In the days following the area’s recent high winds, flooding, and power outages Lorain County General Health District’s Acting Health Commissioner Dave Covell, MPH, issues safety reminders for residents.
- Never touch a fallen power line.
- Do not drive through standing water if downed power lines are in the water.
- If you believe someone has been electrocuted, call or have someone else call 911.
Incorrect generator use can lead to carbon monoxide (CO) poisoning from the toxic engine exhaust, electric shock or electrocution and fire. Follow the directions supplied with the generator.
- Only use your generator outdoors and follow these safety tips:
- Operate it on a dry surface under an open canopy-like structure.
- Place generators away from windows, doors, and vents that could allow CO to come indoors.
- Generators should be at least 15 feet away from buildings.
- Keep your generator and hands dry when operating. Do not use in rain or wet conditions. Operate it on a dry surface under an open canopy-like structure.
- Never taste a food to determine its safety!
- Keep the refrigerator and freezer doors closed as much as possible to maintain the cold temperature
- The refrigerator will keep food safely cold for about 4 hours if it is unopened. If you have a thermometer and it reads 40 °F or below the food is safe. A full freezer will hold the temperature for approximately 48 hours (24 hours if it is half full and the door remains closed).

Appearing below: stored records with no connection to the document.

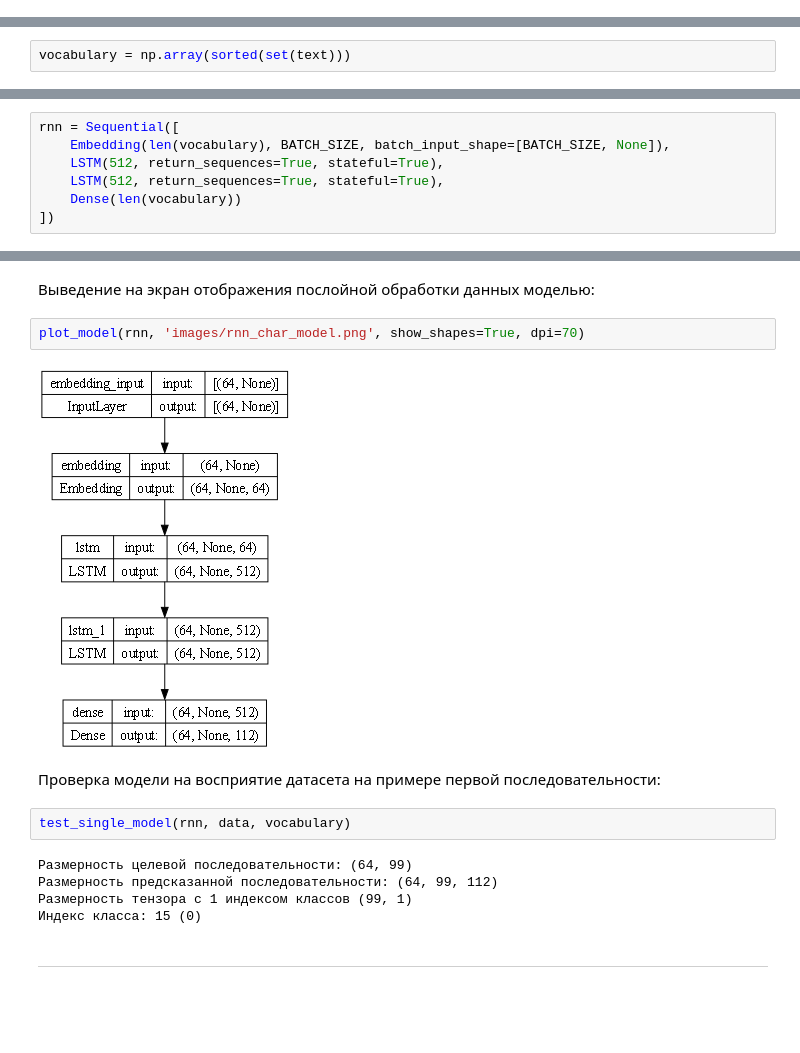
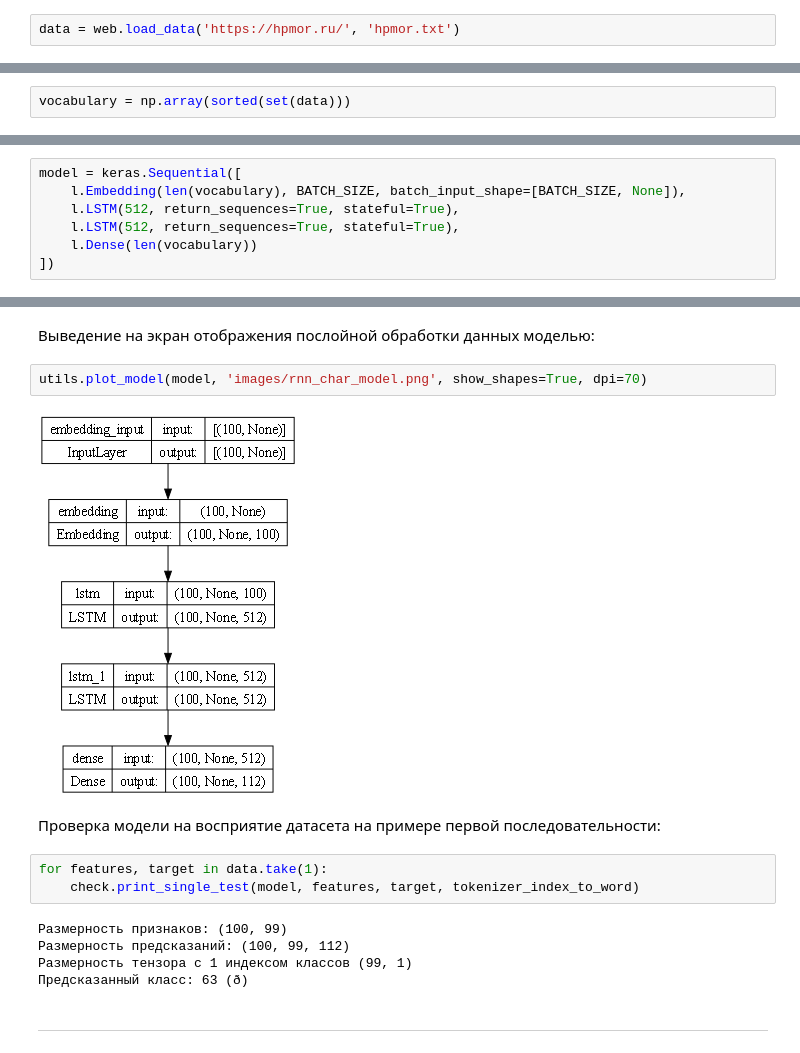
Before and after one commit to tidalinn/mai_term02_magai_lab3_gennn-nlp_lab, a Jupyter notebook: RNN_char.ipynb, the cells around one changed output, grey strips where cells are left out. Cells and saved outputs as stored; diff of their text form; blank space fills up the shorter version.

```diff
--- a/RNN_char.ipynb
+++ b/RNN_char.ipynb
@@ -224,0 +139,2 @@ text[:500]
+# %%
+data = web.load_data('https://hpmor.ru/', 'hpmor.txt')
@@ -237,7 +162,7 @@ print('Всего слов:', len(text.split(' ')))
 # %% [markdown]
 Получение словаря уникальных символов текста:
 # %%
-vocabulary = np.array(sorted(set(text)))
+vocabulary = np.array(sorted(set(data)))
 # %% [markdown]
 Выведение на экран уникальных символов текста:
 # %%
@@ -409,11 +312,11 @@ print_single_dim(data)
 # %% [markdown]
 Задание модели:
 # %%
-rnn = Sequential([
-    Embedding(len(vocabulary), BATCH_SIZE, batch_input_shape=[BATCH_SIZE, None]),
-    LSTM(512, return_sequences=True, stateful=True),
-    LSTM(512, return_sequences=True, stateful=True),
-    Dense(len(vocabulary))
+model = keras.Sequential([
+    l.Embedding(len(vocabulary), BATCH_SIZE, batch_input_shape=[BATCH_SIZE, None]),
+    l.LSTM(512, return_sequences=True, stateful=True),
+    l.LSTM(512, return_sequences=True, stateful=True),
+    l.Dense(len(vocabulary))
 ])
 # %% [markdown]
 Выведение на экран таблицы поведения параметров на словях нейросети:
@@ -445,18 +348,19 @@ if os.path.isdir('images/') == False:
 # %% [markdown]
 Выведение на экран отображения послойной обработки данных моделью:
 # %%
-plot_model(rnn, 'images/rnn_char_model.png', show_shapes=True, dpi=70)
+utils.plot_model(model, 'images/rnn_char_model.png', show_shapes=True, dpi=70)
 # %% [output]
-[figure, old version]
+[figure, new version]
 # %% [markdown]
 Проверка модели на восприятие датасета на примере первой последовательности:
 # %%
-test_single_model(rnn, data, vocabulary)
+for features, target in data.take(1):
+    check.print_single_test(model, features, target, tokenizer_index_to_word)
 # %% [output]
-Размерность целевой последовательности: (64, 99)
-Размерность предсказанной последовательности: (64, 99, 112)
+Размерность признаков: (100, 99)
+Размерность предсказаний: (100, 99, 112)
 Размерность тензора с 1 индексом классов (99, 1)
-Индекс класса: 15 (0)
+Предсказанный класс: 63 (ð)
 # %% [markdown]
 ---
 # %% [markdown]
```
Also changed, not shown: parts of 70 cells of this notebook, 6 other files.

- Food may be safely refrozen if it still contains ice crystals or is at 40 °F or below.
- Use block ice or dry ice to keep your refrigerator and freezer as cold as possible if the power is going to be out for a prolonged period of time. Fifty pounds of dry ice should hold an 18-cubic-foot full freezer for 2 days.
- If refrigerator temperature goes above 40 °F, throw out perishable food such as meat, poultry, fish, soft cheeses, milk, eggs, leftovers, and deli items. Rising refrigerator temperatures become a concern after 4 hours without power.
- When in Doubt, Throw it Out!